"I really wanted to make a film about her that was not negative but that wasn't stupid, that really explored the voyeurism inherent in her creation as a new media star," said Petty, the 33-year-old daughter of rocker Tom Petty, in an interview at the Toronto International Film Festival on Wednesday, a day after "Paris, Not France" premiered.
"But at the same time, I didn't in any way want to kind of hate on her or do anything that's already been done. When you think about how much has been done about her and how many different vantage points she's been shot from and how many different ways she's been discussed, the only options left were to actually get a little bit more intellectual about it and think a little more about: Why do we watch?"
Petty met Hilton while working as a marketing consultant at Warner Bros. Records, which released Hilton's 2006 pop album. For the film, Hilton agreed to let Petty tag along for a year, sitting in on business and promotional trips, sessions with reporters and photographers, even routine errands.
Hilton already had seen the film but attended the premiere Tuesday night, later having dinner with Petty.
"I think she was really proud of it. She likes the filmmaking and she likes seeing herself in this kind of new way I've shot her.She was stoked with it," Petty said.

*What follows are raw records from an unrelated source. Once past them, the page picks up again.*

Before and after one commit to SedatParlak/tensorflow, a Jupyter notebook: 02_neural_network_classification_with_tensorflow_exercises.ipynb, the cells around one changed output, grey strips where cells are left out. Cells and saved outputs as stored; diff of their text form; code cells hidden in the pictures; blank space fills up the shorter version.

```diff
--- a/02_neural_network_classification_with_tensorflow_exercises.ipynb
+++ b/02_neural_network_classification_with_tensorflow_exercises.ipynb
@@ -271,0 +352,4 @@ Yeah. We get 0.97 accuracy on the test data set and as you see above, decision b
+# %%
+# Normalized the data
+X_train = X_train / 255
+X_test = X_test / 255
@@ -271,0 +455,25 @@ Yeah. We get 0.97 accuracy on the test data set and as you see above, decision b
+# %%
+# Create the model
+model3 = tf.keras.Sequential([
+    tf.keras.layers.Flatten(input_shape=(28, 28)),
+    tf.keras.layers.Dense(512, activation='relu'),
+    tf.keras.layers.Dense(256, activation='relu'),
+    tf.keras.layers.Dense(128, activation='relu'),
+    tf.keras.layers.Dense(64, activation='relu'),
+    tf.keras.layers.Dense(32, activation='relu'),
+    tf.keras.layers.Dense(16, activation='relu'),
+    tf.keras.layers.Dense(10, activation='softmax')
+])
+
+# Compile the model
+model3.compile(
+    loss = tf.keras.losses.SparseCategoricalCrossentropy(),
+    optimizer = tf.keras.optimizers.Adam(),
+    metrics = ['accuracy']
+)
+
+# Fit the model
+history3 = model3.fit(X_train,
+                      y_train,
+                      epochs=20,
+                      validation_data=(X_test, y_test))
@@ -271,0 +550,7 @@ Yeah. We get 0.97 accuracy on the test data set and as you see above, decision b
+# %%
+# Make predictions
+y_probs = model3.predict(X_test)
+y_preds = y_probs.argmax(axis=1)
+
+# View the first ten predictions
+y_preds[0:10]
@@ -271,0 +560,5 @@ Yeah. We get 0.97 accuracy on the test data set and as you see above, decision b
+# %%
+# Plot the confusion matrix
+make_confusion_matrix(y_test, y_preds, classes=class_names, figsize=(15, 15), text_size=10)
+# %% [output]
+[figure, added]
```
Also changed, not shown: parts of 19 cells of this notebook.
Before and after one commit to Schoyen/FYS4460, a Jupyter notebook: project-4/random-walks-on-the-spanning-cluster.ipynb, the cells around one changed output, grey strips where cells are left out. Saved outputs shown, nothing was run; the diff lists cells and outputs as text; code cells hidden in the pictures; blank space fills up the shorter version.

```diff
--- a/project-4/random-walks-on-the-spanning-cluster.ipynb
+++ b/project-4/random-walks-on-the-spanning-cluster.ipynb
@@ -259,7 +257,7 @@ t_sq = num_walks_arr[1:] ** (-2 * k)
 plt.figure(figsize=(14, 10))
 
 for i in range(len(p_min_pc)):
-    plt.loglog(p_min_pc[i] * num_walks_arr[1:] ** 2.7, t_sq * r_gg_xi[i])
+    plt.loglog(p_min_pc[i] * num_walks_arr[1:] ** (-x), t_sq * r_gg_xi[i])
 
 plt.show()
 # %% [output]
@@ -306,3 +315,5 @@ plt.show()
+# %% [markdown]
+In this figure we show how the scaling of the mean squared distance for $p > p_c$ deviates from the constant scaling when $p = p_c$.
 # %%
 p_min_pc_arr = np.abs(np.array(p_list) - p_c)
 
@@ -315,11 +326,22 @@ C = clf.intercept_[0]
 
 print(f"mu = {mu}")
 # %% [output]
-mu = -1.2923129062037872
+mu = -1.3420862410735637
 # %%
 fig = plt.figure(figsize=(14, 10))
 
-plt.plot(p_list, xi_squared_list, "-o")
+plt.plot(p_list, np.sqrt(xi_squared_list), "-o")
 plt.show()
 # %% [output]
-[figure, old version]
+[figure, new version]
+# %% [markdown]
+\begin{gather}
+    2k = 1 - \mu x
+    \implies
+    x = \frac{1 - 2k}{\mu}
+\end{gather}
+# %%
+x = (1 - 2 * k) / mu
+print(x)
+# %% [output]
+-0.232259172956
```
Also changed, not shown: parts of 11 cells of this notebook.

The documentary features candid interviews with Hilton, her parents and sister, gossip columnists and cultural observers examining her celebrity and offering insights on the dumb-blonde facade that fronts it. Hilton notes that the airhead image was heavily due to the persona she copped on her reality show "The Simple Life," saying network executives wanted it to be a cross between "`Legally Blonde' and `Green Acres.' They wanted me to be really dumb."
"Paris, Not France" shows a much more self-possessed and well-spoken Hilton. While driving her car, Hilton delivers a long, anguished monologue, discussing her horror over the sex tape with a former boyfriend that found its way on to the Internet. She states that she did not remember filming it, then concludes with her characteristic humor: "I looked gross in that video."
Among the other nuggets revealed in "Paris, Not France": - Hilton reads a gossip magazine, sharing a laugh about an item over Britney Spears' supposed fears that Hilton might try to steal Kevin Federline away from her.
- A TV interviewer asks Hilton what superpower she would want.Hilton replies, "To fly and be invisible and to disappear."
- Hilton states that she loves to sleep as much as she can, continuing to snooze in bed in the morning while her hair and makeup are done.
- She reveals some of her scary dreams, including one where her teeth fall out and one where her brakes fail while she's driving the steep hills of San Francisco.
- While strolling with her cell phone pressed to her ear, Hilton confesses to the camera, "I pretend to be on the phone all the time so people don't talk to me."
Petty initially found it tough to draw Hilton out. Then she discovered that for Hilton, getting behind the wheel of her car was like entering a confessional.
"It took me a long time to figure it out, because I was like, I can't get a good interview out of this chick. I don't know what to do," Petty said. "Then in the car, it was like this magic moment where here was this articulate, feeling, thinking person who could convey what was on her mind.
"I was like, why is it that it's only in the car? And then I realized, the most-photographed, famous woman in the world is shy.
She doesn't feel comfortable speaking in public, where everything she says she's insulted for. So when we're in a private space like her closet with the door closed or the car, she feels comfortable. She just became herself when she got some privacy."